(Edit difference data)
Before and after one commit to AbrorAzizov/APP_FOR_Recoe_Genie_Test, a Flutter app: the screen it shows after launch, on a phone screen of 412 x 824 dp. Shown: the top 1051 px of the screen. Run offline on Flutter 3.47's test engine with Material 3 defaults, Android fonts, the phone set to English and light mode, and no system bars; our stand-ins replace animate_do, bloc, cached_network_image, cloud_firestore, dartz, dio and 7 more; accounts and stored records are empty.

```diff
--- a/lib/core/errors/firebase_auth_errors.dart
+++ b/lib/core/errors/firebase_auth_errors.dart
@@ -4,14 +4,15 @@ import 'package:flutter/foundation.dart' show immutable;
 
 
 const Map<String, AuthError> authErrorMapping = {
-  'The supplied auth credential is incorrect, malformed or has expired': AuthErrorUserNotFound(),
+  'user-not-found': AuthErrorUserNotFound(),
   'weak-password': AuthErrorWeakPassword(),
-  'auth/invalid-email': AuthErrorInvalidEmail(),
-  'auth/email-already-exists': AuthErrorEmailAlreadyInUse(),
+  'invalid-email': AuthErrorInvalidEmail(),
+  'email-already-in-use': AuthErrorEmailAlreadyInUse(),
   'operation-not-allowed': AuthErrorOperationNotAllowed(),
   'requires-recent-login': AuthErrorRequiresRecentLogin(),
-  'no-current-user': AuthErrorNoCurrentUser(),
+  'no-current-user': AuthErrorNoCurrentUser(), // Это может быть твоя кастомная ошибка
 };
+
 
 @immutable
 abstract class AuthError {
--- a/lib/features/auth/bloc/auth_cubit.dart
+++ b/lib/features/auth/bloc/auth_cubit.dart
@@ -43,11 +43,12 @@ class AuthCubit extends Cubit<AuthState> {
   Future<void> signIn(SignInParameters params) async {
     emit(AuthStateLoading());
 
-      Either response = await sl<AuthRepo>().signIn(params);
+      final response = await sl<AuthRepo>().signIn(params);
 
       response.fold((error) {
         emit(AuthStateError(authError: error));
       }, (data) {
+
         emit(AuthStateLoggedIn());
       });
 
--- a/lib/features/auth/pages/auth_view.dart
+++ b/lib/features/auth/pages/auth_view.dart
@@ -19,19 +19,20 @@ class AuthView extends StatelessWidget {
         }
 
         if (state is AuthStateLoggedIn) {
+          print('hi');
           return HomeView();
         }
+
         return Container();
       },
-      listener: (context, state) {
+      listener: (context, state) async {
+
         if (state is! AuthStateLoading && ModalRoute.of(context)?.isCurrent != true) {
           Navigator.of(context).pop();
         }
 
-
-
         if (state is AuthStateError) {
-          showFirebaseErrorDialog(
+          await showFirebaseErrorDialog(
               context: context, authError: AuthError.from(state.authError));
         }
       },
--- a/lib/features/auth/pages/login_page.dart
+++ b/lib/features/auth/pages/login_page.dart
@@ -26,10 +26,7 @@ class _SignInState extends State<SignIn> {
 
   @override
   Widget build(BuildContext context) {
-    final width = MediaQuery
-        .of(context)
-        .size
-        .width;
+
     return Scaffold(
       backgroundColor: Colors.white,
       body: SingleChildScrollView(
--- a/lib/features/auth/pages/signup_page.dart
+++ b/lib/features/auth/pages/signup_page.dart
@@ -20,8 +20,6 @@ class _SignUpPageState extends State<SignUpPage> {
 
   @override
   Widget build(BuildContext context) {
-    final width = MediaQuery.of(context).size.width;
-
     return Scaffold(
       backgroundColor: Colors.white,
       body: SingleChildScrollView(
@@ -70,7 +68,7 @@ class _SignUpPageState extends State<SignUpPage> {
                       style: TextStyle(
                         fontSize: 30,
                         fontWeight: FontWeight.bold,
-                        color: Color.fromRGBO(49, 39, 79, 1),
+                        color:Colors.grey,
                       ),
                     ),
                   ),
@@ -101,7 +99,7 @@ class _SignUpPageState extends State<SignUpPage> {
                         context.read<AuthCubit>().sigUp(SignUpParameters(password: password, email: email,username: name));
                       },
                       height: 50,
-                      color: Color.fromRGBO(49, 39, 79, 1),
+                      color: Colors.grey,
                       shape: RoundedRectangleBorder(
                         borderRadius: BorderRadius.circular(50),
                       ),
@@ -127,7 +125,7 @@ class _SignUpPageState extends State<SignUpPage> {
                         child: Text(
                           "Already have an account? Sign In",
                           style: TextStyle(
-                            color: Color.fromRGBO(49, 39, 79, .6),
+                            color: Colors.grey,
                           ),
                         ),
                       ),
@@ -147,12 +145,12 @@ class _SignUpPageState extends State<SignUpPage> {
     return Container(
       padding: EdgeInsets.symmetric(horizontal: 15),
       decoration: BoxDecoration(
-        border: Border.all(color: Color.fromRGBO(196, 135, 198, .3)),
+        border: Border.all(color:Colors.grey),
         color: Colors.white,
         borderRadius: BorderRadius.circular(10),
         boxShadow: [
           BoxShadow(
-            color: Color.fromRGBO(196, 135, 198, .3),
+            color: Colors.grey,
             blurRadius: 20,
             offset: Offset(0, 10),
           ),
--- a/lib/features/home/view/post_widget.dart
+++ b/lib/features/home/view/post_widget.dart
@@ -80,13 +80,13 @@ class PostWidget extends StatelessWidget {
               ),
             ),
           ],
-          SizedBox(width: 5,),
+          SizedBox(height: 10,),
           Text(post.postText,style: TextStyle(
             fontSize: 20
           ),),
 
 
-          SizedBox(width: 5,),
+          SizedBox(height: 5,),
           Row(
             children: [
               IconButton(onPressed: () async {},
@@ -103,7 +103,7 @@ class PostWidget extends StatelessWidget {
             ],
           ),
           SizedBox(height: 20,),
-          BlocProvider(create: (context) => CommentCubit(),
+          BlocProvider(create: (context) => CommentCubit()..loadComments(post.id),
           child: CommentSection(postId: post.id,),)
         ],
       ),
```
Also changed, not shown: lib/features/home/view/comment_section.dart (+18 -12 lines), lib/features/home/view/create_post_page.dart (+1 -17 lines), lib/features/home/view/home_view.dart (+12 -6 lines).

| What the exercise asks |
Keep the wording exact. Give all of the records again.

| Answer for this exercise |
Before and after one commit to AbrorAzizov/APP_FOR_Recoe_Genie_Test, a Flutter app: the screen it shows after launch, on a phone screen of 412 x 824 dp. Shown: the top 1051 px of the screen. Run offline on Flutter 3.47's test engine with Material 3 defaults, Android fonts, the phone set to English and light mode, and no system bars; our stand-ins replace animate_do, bloc, cached_network_image, cloud_firestore, dartz, dio and 7 more; accounts and stored records are empty.

```diff
--- a/lib/core/errors/firebase_auth_errors.dart
+++ b/lib/core/errors/firebase_auth_errors.dart
@@ -4,14 +4,15 @@ import 'package:flutter/foundation.dart' show immutable;
 
 
 const Map<String, AuthError> authErrorMapping = {
-  'The supplied auth credential is incorrect, malformed or has expired': AuthErrorUserNotFound(),
+  'user-not-found': AuthErrorUserNotFound(),
   'weak-password': AuthErrorWeakPassword(),
-  'auth/invalid-email': AuthErrorInvalidEmail(),
-  'auth/email-already-exists': AuthErrorEmailAlreadyInUse(),
+  'invalid-email': AuthErrorInvalidEmail(),
+  'email-already-in-use': AuthErrorEmailAlreadyInUse(),
   'operation-not-allowed': AuthErrorOperationNotAllowed(),
   'requires-recent-login': AuthErrorRequiresRecentLogin(),
-  'no-current-user': AuthErrorNoCurrentUser(),
+  'no-current-user': AuthErrorNoCurrentUser(), // Это может быть твоя кастомная ошибка
 };
+
 
 @immutable
 abstract class AuthError {
--- a/lib/features/auth/bloc/auth_cubit.dart
+++ b/lib/features/auth/bloc/auth_cubit.dart
@@ -43,11 +43,12 @@ class AuthCubit extends Cubit<AuthState> {
   Future<void> signIn(SignInParameters params) async {
     emit(AuthStateLoading());
 
-      Either response = await sl<AuthRepo>().signIn(params);
+      final response = await sl<AuthRepo>().signIn(params);
 
       response.fold((error) {
         emit(AuthStateError(authError: error));
       }, (data) {
+
         emit(AuthStateLoggedIn());
       });
 
--- a/lib/features/auth/pages/auth_view.dart
+++ b/lib/features/auth/pages/auth_view.dart
@@ -19,19 +19,20 @@ class AuthView extends StatelessWidget {
         }
 
         if (state is AuthStateLoggedIn) {
+          print('hi');
           return HomeView();
         }
+
         return Container();
       },
-      listener: (context, state) {
+      listener: (context, state) async {
+
         if (state is! AuthStateLoading && ModalRoute.of(context)?.isCurrent != true) {
           Navigator.of(context).pop();
         }
 
-
-
         if (state is AuthStateError) {
-          showFirebaseErrorDialog(
+          await showFirebaseErrorDialog(
               context: context, authError: AuthError.from(state.authError));
         }
       },
--- a/lib/features/auth/pages/login_page.dart
+++ b/lib/features/auth/pages/login_page.dart
@@ -26,10 +26,7 @@ class _SignInState extends State<SignIn> {
 
   @override
   Widget build(BuildContext context) {
-    final width = MediaQuery
-        .of(context)
-        .size
-        .width;
+
     return Scaffold(
       backgroundColor: Colors.white,
       body: SingleChildScrollView(
--- a/lib/features/auth/pages/signup_page.dart
+++ b/lib/features/auth/pages/signup_page.dart
@@ -20,8 +20,6 @@ class _SignUpPageState extends State<SignUpPage> {
 
   @override
   Widget build(BuildContext context) {
-    final width = MediaQuery.of(context).size.width;
-
     return Scaffold(
       backgroundColor: Colors.white,
       body: SingleChildScrollView(
@@ -70,7 +68,7 @@ class _SignUpPageState extends State<SignUpPage> {
                       style: TextStyle(
                         fontSize: 30,
                         fontWeight: FontWeight.bold,
-                        color: Color.fromRGBO(49, 39, 79, 1),
+                        color:Colors.grey,
                       ),
                     ),
                   ),
@@ -101,7 +99,7 @@ class _SignUpPageState extends State<SignUpPage> {
                         context.read<AuthCubit>().sigUp(SignUpParameters(password: password, email: email,username: name));
                       },
                       height: 50,
-                      color: Color.fromRGBO(49, 39, 79, 1),
+                      color: Colors.grey,
                       shape: RoundedRectangleBorder(
                         borderRadius: BorderRadius.circular(50),
                       ),
@@ -127,7 +125,7 @@ class _SignUpPageState extends State<SignUpPage> {
                         child: Text(
                           "Already have an account? Sign In",
                           style: TextStyle(
-                            color: Color.fromRGBO(49, 39, 79, .6),
+                            color: Colors.grey,
                           ),
                         ),
                       ),
@@ -147,12 +145,12 @@ class _SignUpPageState extends State<SignUpPage> {
     return Container(
       padding: EdgeInsets.symmetric(horizontal: 15),
       decoration: BoxDecoration(
-        border: Border.all(color: Color.fromRGBO(196, 135, 198, .3)),
+        border: Border.all(color:Colors.grey),
         color: Colors.white,
         borderRadius: BorderRadius.circular(10),
         boxShadow: [
           BoxShadow(
-            color: Color.fromRGBO(196, 135, 198, .3),
+            color: Colors.grey,
             blurRadius: 20,
             offset: Offset(0, 10),
           ),
--- a/lib/features/home/view/post_widget.dart
+++ b/lib/features/home/view/post_widget.dart
@@ -80,13 +80,13 @@ class PostWidget extends StatelessWidget {
               ),
             ),
           ],
-          SizedBox(width: 5,),
+          SizedBox(height: 10,),
           Text(post.postText,style: TextStyle(
             fontSize: 20
           ),),
 
 
-          SizedBox(width: 5,),
+          SizedBox(height: 5,),
           Row(
             children: [
               IconButton(onPressed: () async {},
@@ -103,7 +103,7 @@ class PostWidget extends StatelessWidget {
             ],
           ),
           SizedBox(height: 20,),
-          BlocProvider(create: (context) => CommentCubit(),
+          BlocProvider(create: (context) => CommentCubit()..loadComments(post.id),
           child: CommentSection(postId: post.id,),)
         ],
       ),
```
Also changed, not shown: lib/features/home/view/comment_section.dart (+18 -12 lines), lib/features/home/view/create_post_page.dart (+1 -17 lines), lib/features/home/view/home_view.dart (+12 -6 lines).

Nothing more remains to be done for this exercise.